**TASK ITEM:** When a line of the records below contains the string "html", copy that whole line.
- Opening Delimiter -
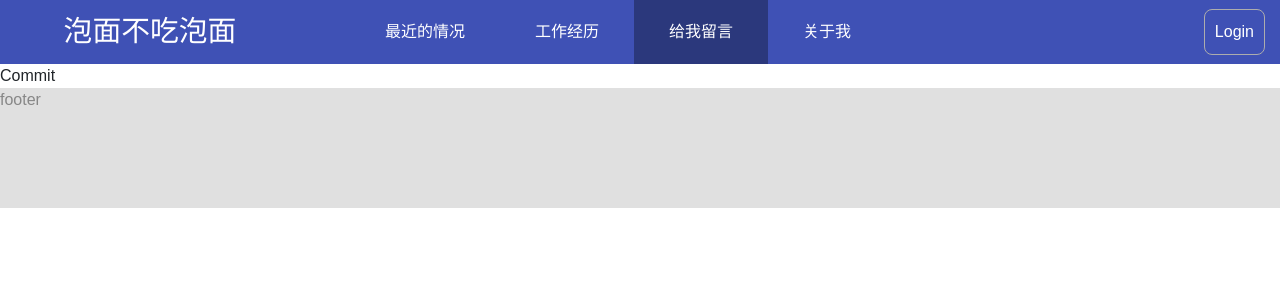
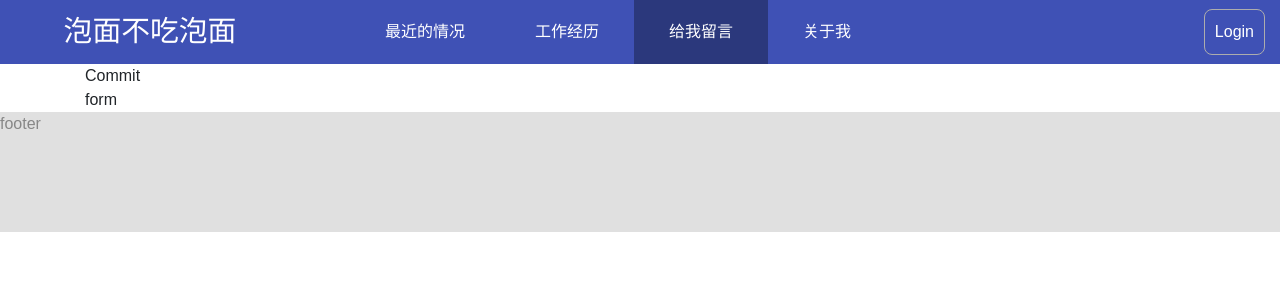
Before and after one commit to viccowang/vicco_blog, an Angular app: page /commit in a window 1280 px wide. Shown: the top 300 px of the page. Built offline with nearby package versions, Linux system fonts and the light colour scheme.

Commit message:
update commit

```diff
--- a/src/app/commit/commit.component.html
+++ b/src/app/commit/commit.component.html
@@ -1 +1,6 @@
-Commit
+<div class="commit-wrapper">
+    <div class="container">
+        <section class="commit-list">Commit</section>
+        <section class="commit-form">form</section>
+    </div>
+</div>
--- a/src/app/commit/commit.component.ts
+++ b/src/app/commit/commit.component.ts
@@ -3,7 +3,8 @@ import { Component } from '@angular/core';
 
 @Component({
     selector: 'blog-commit',
-    templateUrl: './commit.component.html'
+    templateUrl: './commit.component.html',
+    styleUrls: ['./commit.component.scss']
 })
 export class BlogCommitComponent {
 
```
Also changed, not shown: src/app/commit/commit.component.scss (added).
- Closing Delimiter -
**ANSWER AREA:**
--- a/src/app/commit/commit.component.html
+++ b/src/app/commit/commit.component.html
-    templateUrl: './commit.component.html'
+    templateUrl: './commit.component.html',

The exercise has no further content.